(Edit difference data)
━━━━━━
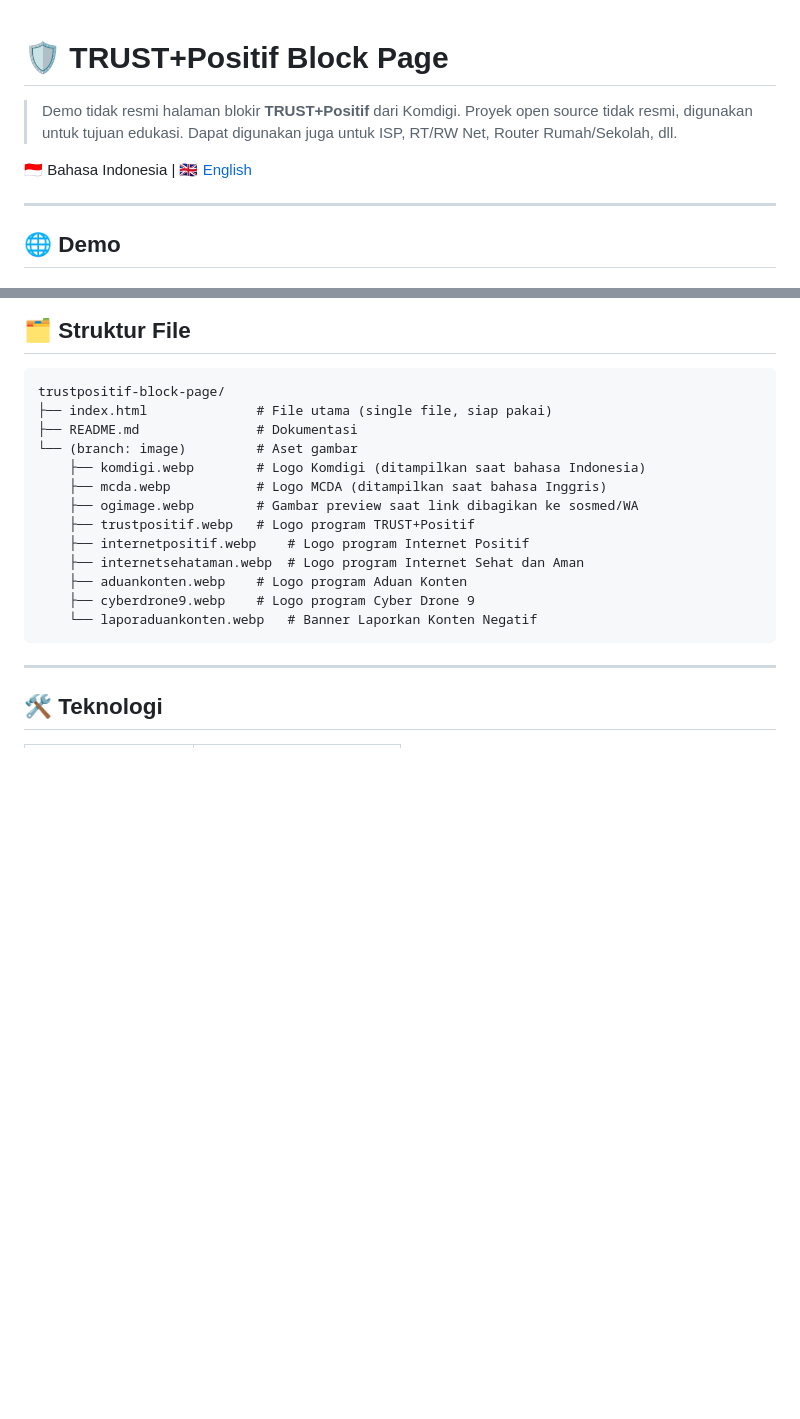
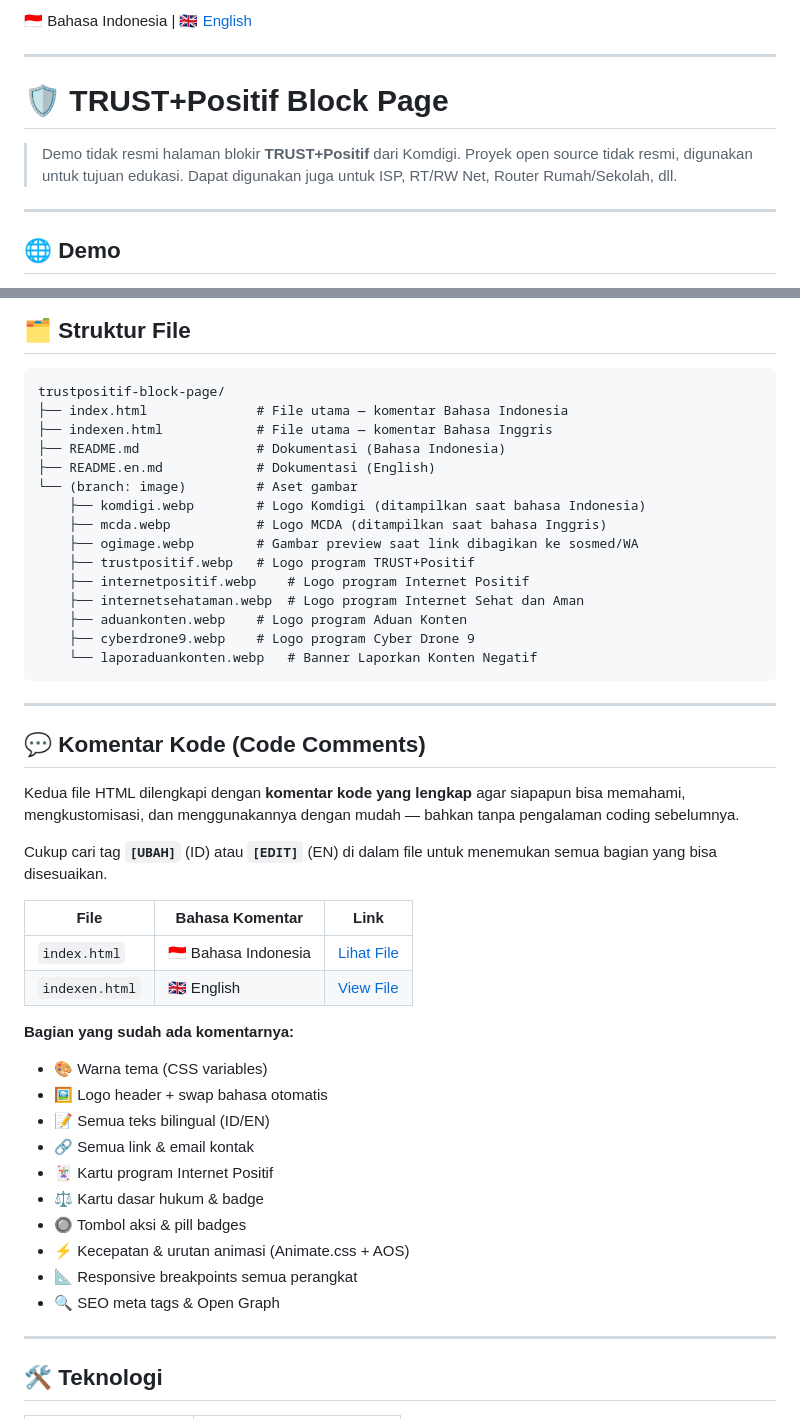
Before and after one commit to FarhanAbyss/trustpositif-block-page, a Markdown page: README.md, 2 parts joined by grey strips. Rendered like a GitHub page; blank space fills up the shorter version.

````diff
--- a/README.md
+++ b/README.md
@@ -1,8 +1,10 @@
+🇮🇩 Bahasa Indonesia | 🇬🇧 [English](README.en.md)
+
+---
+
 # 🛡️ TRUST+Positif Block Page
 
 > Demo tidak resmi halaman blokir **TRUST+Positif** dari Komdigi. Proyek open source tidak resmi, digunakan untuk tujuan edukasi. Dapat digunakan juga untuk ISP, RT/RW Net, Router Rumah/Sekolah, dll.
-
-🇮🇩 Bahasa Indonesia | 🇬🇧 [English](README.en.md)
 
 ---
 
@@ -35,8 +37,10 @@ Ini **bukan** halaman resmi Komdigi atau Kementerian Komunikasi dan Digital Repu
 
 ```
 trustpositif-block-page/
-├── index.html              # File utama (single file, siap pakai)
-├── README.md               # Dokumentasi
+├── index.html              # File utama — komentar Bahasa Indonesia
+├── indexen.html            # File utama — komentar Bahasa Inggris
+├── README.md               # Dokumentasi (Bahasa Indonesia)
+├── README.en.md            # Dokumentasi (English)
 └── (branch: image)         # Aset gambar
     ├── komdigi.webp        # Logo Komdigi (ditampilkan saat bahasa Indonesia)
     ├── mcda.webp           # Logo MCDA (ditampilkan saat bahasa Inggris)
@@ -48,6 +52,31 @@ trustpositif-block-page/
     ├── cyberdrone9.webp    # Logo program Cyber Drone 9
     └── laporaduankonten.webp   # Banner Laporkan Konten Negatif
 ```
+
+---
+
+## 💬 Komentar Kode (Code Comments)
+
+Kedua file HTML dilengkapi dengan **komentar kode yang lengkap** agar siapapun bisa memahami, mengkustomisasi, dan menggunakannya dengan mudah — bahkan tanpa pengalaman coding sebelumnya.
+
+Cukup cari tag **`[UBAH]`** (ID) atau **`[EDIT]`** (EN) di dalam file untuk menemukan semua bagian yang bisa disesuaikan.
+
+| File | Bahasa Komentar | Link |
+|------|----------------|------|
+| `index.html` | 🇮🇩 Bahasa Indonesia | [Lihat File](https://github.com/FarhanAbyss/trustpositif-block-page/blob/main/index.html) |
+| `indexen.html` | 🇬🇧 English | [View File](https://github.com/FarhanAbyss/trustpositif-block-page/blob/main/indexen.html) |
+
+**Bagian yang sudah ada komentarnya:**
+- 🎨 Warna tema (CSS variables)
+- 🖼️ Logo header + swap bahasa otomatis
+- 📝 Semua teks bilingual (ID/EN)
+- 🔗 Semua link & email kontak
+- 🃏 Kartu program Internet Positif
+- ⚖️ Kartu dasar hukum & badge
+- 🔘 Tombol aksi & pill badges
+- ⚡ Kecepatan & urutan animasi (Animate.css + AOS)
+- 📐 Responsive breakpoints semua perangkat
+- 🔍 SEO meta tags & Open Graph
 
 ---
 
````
━━━━━━
Gather all lines from the records above in which "Kartu" appears.

* SOLUTION TO THIS TASK
+- 🃏 Kartu program Internet Positif
+- ⚖️ Kartu dasar hukum & badge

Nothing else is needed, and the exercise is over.